_EXERCISE AIM_.
Among the entries below, find the lines with the word "const" and copy them.

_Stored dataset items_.
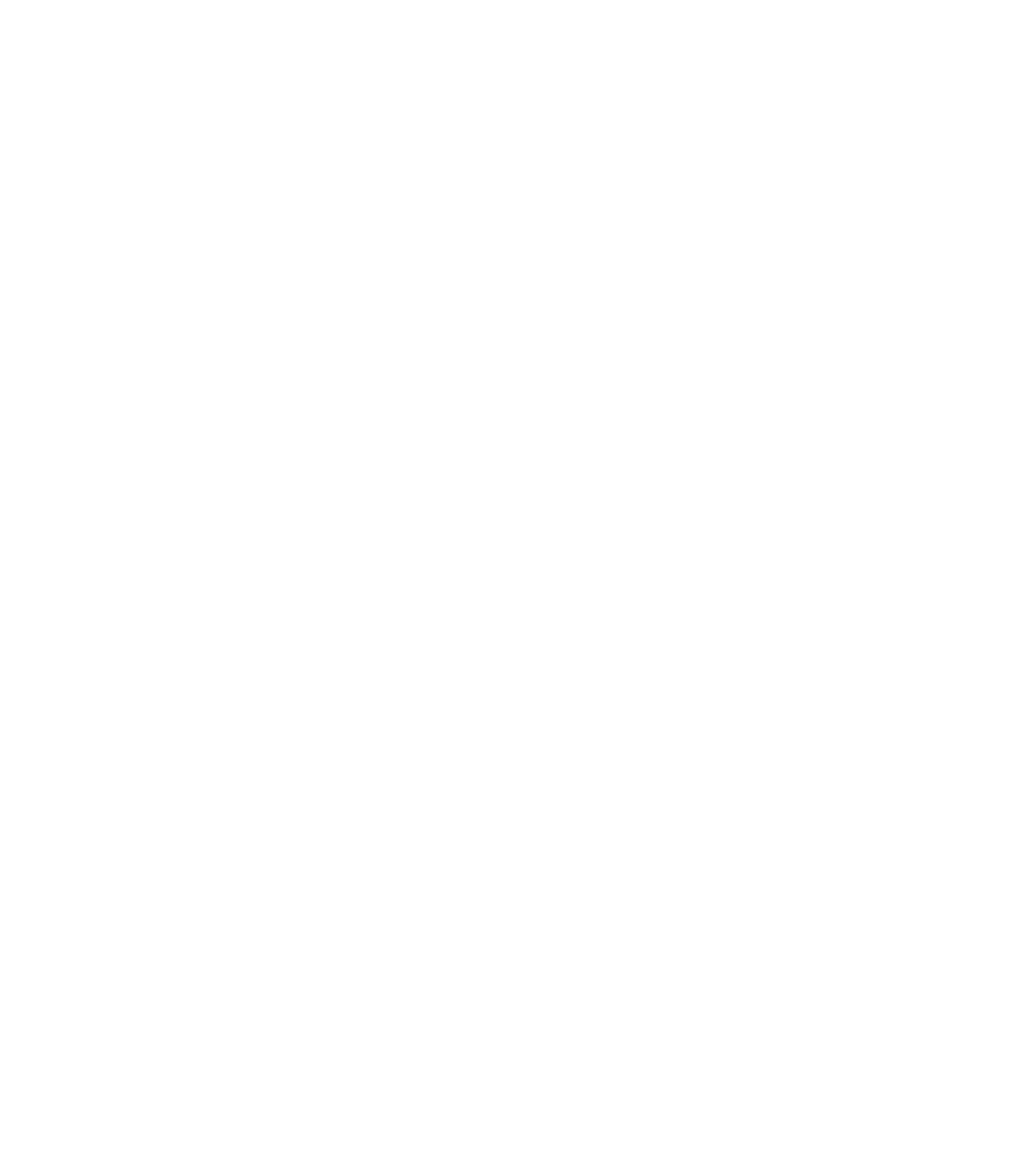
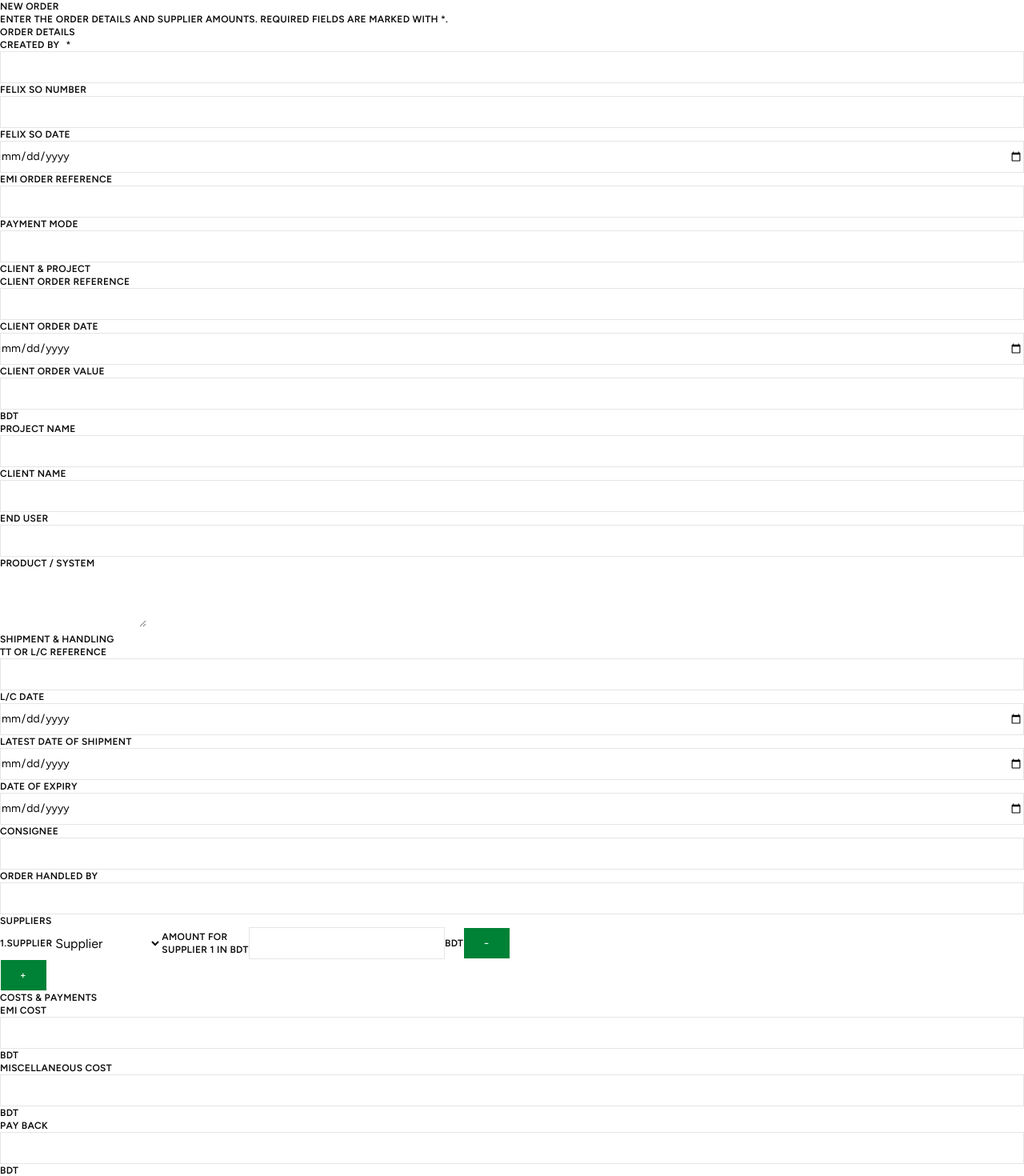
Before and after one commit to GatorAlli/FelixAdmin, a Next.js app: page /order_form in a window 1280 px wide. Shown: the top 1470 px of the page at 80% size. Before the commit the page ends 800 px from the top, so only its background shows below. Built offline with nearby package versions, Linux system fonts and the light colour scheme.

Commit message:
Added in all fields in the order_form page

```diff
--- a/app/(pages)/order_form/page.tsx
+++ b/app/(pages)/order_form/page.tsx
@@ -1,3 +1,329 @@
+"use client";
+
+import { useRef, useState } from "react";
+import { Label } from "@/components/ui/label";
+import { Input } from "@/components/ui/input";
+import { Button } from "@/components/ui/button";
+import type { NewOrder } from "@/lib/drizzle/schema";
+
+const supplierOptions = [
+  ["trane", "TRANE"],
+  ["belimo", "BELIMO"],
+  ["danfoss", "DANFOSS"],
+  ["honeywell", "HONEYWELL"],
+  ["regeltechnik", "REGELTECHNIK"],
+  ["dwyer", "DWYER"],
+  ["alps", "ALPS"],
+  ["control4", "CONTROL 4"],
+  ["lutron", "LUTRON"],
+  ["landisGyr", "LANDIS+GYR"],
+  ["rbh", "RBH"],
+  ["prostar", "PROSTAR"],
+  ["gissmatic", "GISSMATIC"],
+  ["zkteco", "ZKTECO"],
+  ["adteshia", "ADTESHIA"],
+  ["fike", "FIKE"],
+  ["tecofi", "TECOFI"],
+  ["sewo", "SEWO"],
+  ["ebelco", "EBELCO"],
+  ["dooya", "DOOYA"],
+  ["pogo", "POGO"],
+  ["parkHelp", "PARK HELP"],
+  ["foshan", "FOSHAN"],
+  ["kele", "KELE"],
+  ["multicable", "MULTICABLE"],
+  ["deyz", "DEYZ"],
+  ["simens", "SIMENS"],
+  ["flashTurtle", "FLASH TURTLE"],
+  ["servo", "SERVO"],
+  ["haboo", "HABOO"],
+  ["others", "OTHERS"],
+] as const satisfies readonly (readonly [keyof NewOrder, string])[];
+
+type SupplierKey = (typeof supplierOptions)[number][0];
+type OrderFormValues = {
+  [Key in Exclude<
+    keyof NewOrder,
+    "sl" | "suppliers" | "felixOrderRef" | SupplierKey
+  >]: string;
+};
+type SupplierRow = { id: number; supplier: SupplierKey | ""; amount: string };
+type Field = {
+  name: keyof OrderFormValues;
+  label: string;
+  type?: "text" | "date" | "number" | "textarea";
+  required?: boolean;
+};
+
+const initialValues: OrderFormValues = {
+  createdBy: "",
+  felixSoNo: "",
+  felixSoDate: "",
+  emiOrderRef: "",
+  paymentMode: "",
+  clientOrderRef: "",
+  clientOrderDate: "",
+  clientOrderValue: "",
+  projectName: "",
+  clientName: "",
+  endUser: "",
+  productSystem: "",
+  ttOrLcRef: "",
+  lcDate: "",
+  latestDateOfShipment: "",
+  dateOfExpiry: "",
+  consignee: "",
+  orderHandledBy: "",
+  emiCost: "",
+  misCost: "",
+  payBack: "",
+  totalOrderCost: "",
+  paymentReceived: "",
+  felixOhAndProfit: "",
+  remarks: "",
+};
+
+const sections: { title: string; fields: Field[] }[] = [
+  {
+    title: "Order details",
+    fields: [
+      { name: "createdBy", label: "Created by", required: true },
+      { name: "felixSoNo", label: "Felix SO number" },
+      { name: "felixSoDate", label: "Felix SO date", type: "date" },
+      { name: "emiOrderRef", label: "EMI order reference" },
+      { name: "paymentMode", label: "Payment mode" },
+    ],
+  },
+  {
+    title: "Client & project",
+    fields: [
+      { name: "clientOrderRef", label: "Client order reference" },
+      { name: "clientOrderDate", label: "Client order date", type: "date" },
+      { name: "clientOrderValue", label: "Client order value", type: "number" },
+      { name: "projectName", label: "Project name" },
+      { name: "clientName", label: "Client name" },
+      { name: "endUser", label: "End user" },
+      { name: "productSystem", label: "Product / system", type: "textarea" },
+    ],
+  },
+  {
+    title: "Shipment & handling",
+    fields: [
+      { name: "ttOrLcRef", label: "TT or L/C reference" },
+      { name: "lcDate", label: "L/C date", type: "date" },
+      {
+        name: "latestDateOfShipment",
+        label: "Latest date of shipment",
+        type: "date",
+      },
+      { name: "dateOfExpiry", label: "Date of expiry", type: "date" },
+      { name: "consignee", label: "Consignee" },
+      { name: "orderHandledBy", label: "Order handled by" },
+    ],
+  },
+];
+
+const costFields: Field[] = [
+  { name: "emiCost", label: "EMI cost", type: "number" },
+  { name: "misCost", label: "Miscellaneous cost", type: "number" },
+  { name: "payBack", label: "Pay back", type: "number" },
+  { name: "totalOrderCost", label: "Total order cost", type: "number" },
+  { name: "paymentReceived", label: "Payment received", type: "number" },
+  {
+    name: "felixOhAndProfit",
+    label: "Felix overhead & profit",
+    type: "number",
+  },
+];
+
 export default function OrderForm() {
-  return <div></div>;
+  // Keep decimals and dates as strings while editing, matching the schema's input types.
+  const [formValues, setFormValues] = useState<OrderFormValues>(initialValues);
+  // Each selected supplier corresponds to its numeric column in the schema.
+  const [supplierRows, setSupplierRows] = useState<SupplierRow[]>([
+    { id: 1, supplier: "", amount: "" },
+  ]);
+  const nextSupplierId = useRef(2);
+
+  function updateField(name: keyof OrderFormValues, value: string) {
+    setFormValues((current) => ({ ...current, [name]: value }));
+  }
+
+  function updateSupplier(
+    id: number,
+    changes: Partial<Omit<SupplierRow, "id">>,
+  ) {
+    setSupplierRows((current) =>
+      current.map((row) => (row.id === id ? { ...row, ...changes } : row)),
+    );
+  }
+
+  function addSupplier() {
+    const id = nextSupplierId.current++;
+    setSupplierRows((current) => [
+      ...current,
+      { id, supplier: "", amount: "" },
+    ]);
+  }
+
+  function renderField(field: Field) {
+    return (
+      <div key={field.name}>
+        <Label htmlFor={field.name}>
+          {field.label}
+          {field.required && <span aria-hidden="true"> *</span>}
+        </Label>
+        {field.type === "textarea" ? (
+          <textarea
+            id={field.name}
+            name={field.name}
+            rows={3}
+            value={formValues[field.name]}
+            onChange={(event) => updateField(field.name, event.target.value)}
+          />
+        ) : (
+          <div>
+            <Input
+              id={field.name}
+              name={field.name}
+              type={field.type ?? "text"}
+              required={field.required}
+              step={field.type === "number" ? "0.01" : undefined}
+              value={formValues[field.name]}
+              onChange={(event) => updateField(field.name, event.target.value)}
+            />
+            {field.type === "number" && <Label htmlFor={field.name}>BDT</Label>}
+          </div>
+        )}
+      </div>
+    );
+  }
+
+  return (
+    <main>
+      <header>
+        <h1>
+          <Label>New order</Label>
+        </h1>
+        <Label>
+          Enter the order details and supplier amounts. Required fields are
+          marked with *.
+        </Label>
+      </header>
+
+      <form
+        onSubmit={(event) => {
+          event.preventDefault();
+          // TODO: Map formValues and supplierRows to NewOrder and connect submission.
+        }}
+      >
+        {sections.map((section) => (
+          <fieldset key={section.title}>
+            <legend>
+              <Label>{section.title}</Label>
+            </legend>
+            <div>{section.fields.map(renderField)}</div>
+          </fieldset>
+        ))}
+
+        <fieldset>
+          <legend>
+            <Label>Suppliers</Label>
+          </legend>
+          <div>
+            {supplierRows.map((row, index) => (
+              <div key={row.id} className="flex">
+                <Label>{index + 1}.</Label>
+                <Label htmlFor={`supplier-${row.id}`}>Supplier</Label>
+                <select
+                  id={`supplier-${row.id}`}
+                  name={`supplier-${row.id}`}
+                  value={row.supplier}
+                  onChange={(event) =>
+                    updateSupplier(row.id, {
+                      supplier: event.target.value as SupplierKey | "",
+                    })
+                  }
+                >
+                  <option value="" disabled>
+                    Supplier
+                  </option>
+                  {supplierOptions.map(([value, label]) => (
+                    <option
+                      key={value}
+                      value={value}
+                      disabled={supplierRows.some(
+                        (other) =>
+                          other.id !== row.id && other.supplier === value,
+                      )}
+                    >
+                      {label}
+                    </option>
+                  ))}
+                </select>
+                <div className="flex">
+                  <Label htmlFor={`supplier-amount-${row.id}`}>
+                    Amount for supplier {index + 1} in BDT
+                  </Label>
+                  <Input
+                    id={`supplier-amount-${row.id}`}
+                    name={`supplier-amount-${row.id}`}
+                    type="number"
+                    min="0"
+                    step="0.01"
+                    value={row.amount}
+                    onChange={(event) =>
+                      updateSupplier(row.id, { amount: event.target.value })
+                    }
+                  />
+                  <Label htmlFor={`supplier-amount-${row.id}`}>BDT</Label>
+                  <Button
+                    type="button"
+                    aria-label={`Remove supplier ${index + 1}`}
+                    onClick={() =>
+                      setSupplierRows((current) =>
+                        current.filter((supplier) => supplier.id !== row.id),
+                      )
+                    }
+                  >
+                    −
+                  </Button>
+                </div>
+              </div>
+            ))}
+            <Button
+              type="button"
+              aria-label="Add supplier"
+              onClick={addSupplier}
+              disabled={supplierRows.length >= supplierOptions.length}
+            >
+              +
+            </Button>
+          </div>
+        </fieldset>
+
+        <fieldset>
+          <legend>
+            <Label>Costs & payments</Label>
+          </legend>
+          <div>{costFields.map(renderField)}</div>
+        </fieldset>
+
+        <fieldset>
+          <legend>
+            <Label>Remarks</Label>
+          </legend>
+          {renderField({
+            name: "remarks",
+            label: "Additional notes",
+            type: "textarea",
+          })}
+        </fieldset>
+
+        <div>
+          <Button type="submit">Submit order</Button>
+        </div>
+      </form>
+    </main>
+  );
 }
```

_ANSWER BELOW_.
+const supplierOptions = [
+] as const satisfies readonly (readonly [keyof NewOrder, string])[];
+const initialValues: OrderFormValues = {
+const sections: { title: string; fields: Field[] }[] = [
+const costFields: Field[] = [
+  const [formValues, setFormValues] = useState<OrderFormValues>(initialValues);
+  const [supplierRows, setSupplierRows] = useState<SupplierRow[]>([
+  const nextSupplierId = useRef(2);
+    const id = nextSupplierId.current++;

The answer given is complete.